▸ Task prompt: Examine the entries and show every line in which the word "must" is found.

▸ Task inputs:

---+---

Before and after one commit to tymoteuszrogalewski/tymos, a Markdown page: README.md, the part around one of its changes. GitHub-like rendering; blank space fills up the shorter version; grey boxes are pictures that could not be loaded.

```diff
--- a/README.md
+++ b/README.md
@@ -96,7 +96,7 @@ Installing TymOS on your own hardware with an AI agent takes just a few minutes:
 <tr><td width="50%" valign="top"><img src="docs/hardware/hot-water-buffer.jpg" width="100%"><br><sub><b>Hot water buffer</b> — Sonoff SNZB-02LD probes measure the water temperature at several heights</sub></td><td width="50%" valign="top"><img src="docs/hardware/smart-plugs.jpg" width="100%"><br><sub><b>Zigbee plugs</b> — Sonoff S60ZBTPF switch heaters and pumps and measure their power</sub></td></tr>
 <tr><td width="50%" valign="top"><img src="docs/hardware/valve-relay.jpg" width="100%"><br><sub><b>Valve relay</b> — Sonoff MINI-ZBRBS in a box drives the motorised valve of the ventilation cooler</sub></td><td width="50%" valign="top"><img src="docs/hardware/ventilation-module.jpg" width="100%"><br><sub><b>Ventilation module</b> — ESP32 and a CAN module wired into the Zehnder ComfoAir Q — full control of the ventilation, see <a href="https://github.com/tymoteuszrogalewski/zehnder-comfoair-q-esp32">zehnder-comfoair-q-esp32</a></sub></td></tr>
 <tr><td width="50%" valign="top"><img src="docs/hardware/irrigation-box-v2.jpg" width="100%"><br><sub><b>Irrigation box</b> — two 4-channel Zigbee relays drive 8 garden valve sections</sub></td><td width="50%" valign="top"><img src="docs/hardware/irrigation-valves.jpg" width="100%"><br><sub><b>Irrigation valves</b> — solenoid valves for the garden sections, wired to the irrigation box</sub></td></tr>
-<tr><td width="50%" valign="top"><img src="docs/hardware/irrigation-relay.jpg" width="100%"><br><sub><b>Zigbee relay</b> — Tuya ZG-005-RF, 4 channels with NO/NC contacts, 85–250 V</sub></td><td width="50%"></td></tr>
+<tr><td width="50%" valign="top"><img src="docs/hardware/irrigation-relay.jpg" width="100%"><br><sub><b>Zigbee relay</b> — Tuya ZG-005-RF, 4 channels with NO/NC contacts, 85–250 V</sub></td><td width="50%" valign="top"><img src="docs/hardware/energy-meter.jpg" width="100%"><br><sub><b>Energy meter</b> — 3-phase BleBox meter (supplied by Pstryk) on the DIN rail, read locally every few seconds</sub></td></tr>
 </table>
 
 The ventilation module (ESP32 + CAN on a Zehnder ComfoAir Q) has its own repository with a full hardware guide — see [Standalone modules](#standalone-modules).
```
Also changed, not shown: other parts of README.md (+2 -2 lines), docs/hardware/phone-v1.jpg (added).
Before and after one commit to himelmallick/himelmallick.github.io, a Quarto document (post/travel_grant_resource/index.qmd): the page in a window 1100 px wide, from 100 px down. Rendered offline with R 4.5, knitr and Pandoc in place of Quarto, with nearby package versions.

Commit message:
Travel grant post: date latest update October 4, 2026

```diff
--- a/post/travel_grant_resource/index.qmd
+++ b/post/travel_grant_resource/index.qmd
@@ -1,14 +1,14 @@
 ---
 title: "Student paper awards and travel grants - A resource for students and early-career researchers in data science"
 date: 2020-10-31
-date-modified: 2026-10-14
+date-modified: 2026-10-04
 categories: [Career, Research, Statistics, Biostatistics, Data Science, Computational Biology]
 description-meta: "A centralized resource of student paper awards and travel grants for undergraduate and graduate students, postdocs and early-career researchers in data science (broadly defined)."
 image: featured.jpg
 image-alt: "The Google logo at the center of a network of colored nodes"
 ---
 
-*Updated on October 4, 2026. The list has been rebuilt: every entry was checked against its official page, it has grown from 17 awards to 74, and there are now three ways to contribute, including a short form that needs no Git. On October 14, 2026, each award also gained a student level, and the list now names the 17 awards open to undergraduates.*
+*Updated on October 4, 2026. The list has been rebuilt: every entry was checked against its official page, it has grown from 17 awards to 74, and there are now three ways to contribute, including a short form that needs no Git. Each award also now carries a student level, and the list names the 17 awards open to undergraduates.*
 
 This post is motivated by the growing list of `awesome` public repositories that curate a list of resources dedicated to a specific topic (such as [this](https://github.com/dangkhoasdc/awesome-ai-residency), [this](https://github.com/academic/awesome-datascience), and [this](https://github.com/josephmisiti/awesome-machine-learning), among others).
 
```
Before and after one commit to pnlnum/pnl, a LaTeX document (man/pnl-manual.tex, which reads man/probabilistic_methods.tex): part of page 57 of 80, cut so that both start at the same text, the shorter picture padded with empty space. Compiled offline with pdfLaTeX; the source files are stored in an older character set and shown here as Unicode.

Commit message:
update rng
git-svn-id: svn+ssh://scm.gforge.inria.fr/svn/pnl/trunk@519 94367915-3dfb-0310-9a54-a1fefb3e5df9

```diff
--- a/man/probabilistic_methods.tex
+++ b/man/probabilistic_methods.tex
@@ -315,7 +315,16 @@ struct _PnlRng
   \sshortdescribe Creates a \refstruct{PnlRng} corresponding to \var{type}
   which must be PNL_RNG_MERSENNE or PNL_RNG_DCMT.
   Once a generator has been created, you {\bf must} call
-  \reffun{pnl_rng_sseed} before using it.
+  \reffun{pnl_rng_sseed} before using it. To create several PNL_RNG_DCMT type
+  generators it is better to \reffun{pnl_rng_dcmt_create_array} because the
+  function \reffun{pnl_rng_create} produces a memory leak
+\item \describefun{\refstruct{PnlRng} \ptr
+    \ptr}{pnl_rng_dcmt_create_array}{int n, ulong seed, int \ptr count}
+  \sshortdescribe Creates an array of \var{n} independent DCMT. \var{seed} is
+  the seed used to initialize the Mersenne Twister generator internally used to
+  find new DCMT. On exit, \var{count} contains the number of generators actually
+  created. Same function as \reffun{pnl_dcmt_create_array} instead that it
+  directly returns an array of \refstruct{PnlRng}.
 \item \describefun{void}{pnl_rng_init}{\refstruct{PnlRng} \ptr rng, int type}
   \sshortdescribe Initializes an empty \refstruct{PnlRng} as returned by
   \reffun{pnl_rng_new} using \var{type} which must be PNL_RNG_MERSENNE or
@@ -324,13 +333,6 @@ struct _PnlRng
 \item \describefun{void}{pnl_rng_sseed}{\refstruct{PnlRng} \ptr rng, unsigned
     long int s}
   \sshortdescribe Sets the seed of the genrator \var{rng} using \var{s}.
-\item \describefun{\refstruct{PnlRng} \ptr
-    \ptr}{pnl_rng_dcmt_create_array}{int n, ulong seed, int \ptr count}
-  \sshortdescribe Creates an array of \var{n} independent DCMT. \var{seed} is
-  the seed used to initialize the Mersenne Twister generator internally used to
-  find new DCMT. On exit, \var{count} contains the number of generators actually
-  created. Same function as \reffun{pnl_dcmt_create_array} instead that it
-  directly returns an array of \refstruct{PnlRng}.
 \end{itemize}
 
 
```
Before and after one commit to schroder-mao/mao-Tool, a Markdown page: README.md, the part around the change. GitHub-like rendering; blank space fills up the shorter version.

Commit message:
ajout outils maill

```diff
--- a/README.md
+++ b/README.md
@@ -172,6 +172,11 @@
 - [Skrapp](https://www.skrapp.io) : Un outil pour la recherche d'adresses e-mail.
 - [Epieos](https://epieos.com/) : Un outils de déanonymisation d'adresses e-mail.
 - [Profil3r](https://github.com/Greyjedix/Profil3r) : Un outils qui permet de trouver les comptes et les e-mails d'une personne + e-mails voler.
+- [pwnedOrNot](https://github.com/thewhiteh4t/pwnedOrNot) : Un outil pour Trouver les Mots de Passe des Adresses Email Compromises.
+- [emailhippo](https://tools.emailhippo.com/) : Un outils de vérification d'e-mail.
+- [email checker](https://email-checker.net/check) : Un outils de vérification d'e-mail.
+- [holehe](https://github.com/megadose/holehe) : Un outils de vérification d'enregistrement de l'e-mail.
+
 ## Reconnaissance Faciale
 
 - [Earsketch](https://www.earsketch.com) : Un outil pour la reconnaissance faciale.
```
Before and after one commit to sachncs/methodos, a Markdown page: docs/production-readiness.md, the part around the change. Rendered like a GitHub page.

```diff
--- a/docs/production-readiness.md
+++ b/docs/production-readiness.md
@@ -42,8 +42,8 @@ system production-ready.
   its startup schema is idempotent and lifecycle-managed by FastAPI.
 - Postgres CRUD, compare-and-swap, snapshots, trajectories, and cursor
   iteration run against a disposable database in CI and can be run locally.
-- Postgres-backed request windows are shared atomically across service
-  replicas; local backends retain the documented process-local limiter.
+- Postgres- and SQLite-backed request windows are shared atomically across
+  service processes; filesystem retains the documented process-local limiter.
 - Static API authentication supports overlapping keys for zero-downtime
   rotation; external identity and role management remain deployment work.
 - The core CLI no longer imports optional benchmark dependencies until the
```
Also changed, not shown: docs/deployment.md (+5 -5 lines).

---+---

▸ Answer section:
   which must be PNL_RNG_MERSENNE or PNL_RNG_DCMT.
   Once a generator has been created, you {\bf must} call
   \reffun{pnl_rng_new} using \var{type} which must be PNL_RNG_MERSENNE or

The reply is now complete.